Adjusting the PIR

The PIR sold at Adafruit has a few adjustable components: retriggering, time and sensitivity.

Retriggering

No idea. Even the Adafruit page is cryptic about what this setting does…

Sensitivity

The sensitivity potentiometer can’t really be quantified, but it reacts intuitively. The higher the potentiometer, the more sensitive the sensor will be. Adjust depending on your application. I have mine cranked to 11 ;-)

Time

The time potentiometer sets the amount of time the sensor will stay “ON” after a trigger by mouvement. This is designed to go from 2.5 seconds to 4 minutes, but my PIR can only go as low as 6 seconds.

I have previously implied that there was a frequency adjustment possible on the PIR, but that is not exactly the case. You can adjust the length of time the trigger stays ON (as explained above), and you can adjust the length of time the trigged will stay OFF after that but for this you need to change a resistor that is soldered on the sensor’s board.

Introduction to Passive Infrared Sensor

I just received a PIR sensor in my latest Adafruit delivery. I quickly scanned the web and found 2 projects that I don’t want to do with infrared: Send email and a Walmart greeter… But I’ll use these projects to learn how to wire the PIR and how to read it’s input.

The PIR is very simple to wire up. Black and red to ground and +5v, the middle yellow wire goes into an input pin on the Arduino.  To keep things simple, I’m using a digitalWrite() so the motion sensor will either output HIGH when motion is detected and LOW when no movement is sensed.

Here’s the code. It’s light a LED on pin 11 when the sensor is triggered:


/**
* Simple example of reading from a Passive IR Sensor
*/

// Connect PIR miidle pin to A1
const int inPirSensorPin = 7;
const int redLedPin = 11;

void setup() {
  // initialize serial com
  Serial.begin(9600);
  // PIR will be a digital input
  pinMode(inPirSensorPin, INPUT);
  // Red LED is an output
  pinMode(redLedPin, OUTPUT);
}

void loop() {
  // read the sensor:
  //int pirSensorValue = analogRead(pirSensorPin);
  int pirSensorValue = digitalRead(inPirSensorPin);
  if (pirSensorValue == HIGH) {
    analogWrite(redLedPin, 255);
  }
  else {
    analogWrite(redLedPin, 0);
  }
  // print out to serial
  //Serial.print("PIR value:"); Serial.println(pirSensorValue);
  // wait 100 ms
  delay(100);
}

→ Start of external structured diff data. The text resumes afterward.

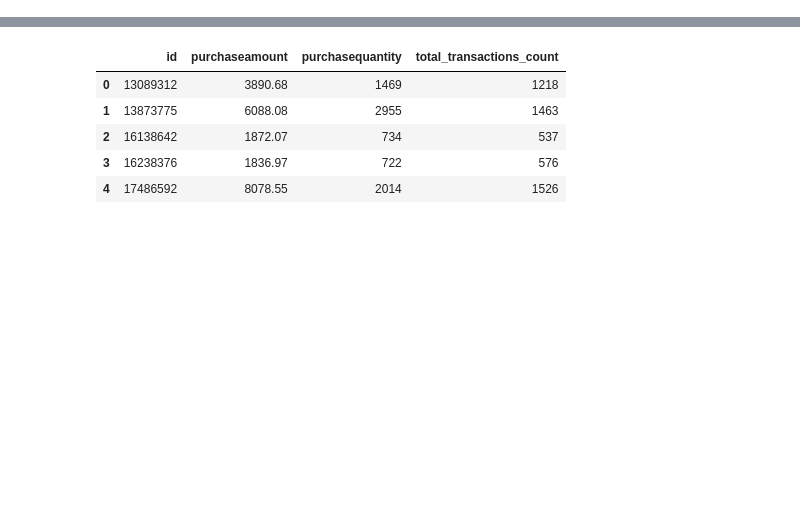
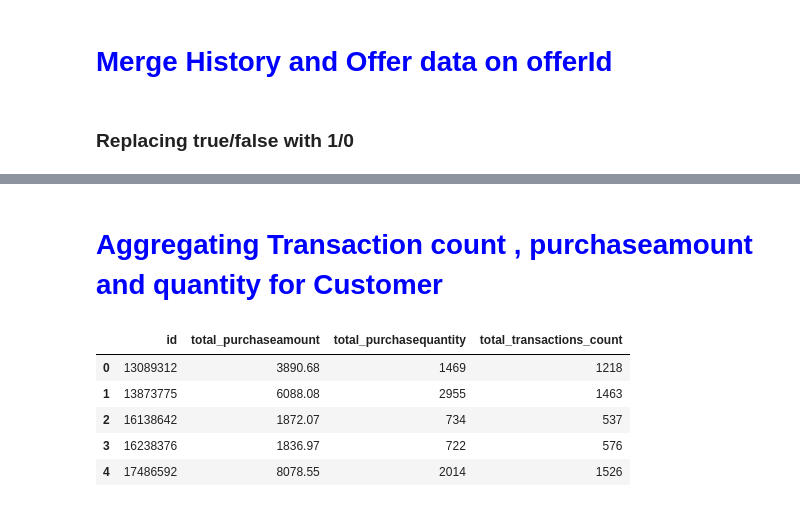
Before and after one commit to samudassir/acquirevaluedcustomers, a Jupyter notebook: machine_learning/src/Feature_Extraction.ipynb, the cells around one changed output, grey strips where cells are left out. Saved outputs shown, nothing was run; the diff lists cells and outputs as text; code cells hidden in the pictures; blank space fills up the shorter version.

```diff
--- a/machine_learning/src/Feature_Extraction.ipynb
+++ b/machine_learning/src/Feature_Extraction.ipynb
@@ -17,6 +32,10 @@ offers = pd.read_csv("../../data/offers.csv")
 
 # Transactions for customer who received Offer
 trans = pd.read_csv("../../data/transactions_16000.csv")
+# %% [markdown]
+<h1 style="color:blue;"> Merge History and Offer data on offerId</h1>
+# %% [markdown]
+### Replacing true/false with 1/0
 # %%
 hist_offer = hist.merge(offers,left_on='offer',right_on='offer')
 replace_repeater = {"repeater":     {"t": 1, "f": 0}}
@@ -29,18 +48,21 @@ hist_offer.head()
 | 2 | 4627974746 | 153 | 1208329 | 12 | 10 | 1 | 2013-04-23 | 2119 | 1 | 108079383 | ... |
 | 3 | 4623268450 | 153 | 1208329 | 12 | 0 | 0 | 2013-04-25 | 2119 | 1 | 108079383 | ... |
 | 4 | 501138510 | 21 | 1208329 | 10 | 0 | 0 | 2013-04-22 | 2119 | 1 | 108079383 | ... |
+# %% [markdown]
+<h1 style="color:blue;">Aggregating Transaction count , purchaseamount and quantity for Customer</h1>
 # %%
 trans['total_transactions_count'] = ''
 trans['total_purchase_category_count']=''
 trans['total_purchase_company_count']=''
 trans['total_purchase_brand_count']=''
 trans['time_period']=''
 
 # Transactions Aggregation by ID
 agg_trans = pd.DataFrame(trans.groupby(['id']).agg({'total_transactions_count':"count",'purchaseamount':sum,'purchasequantity':sum})).reset_index()
+agg_trans.columns = ['id','total_purchaseamount','total_purchasequantity','total_transactions_count']
 agg_trans.head()
 # %% [output]
-|  | id | purchaseamount | purchasequantity | total_transactions_count |
+|  | id | total_purchaseamount | total_purchasequantity | total_transactions_count |
 | 0 | 13089312 | 3890.68 | 1469 | 1218 |
 | 1 | 13873775 | 6088.08 | 2955 | 1463 |
 | 2 | 16138642 | 1872.07 | 734 | 537 |
```
Also changed, not shown: parts of 50 cells of this notebook, 1 other file.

My first surprise is that the signal is very low frequency. You can read it every 100 milliseconds if you like (as in the example), but the signal only changes about every 10 seconds. I noticed there are 2 pots on the side of the PIR sensor unit. I will look into and report on a following post.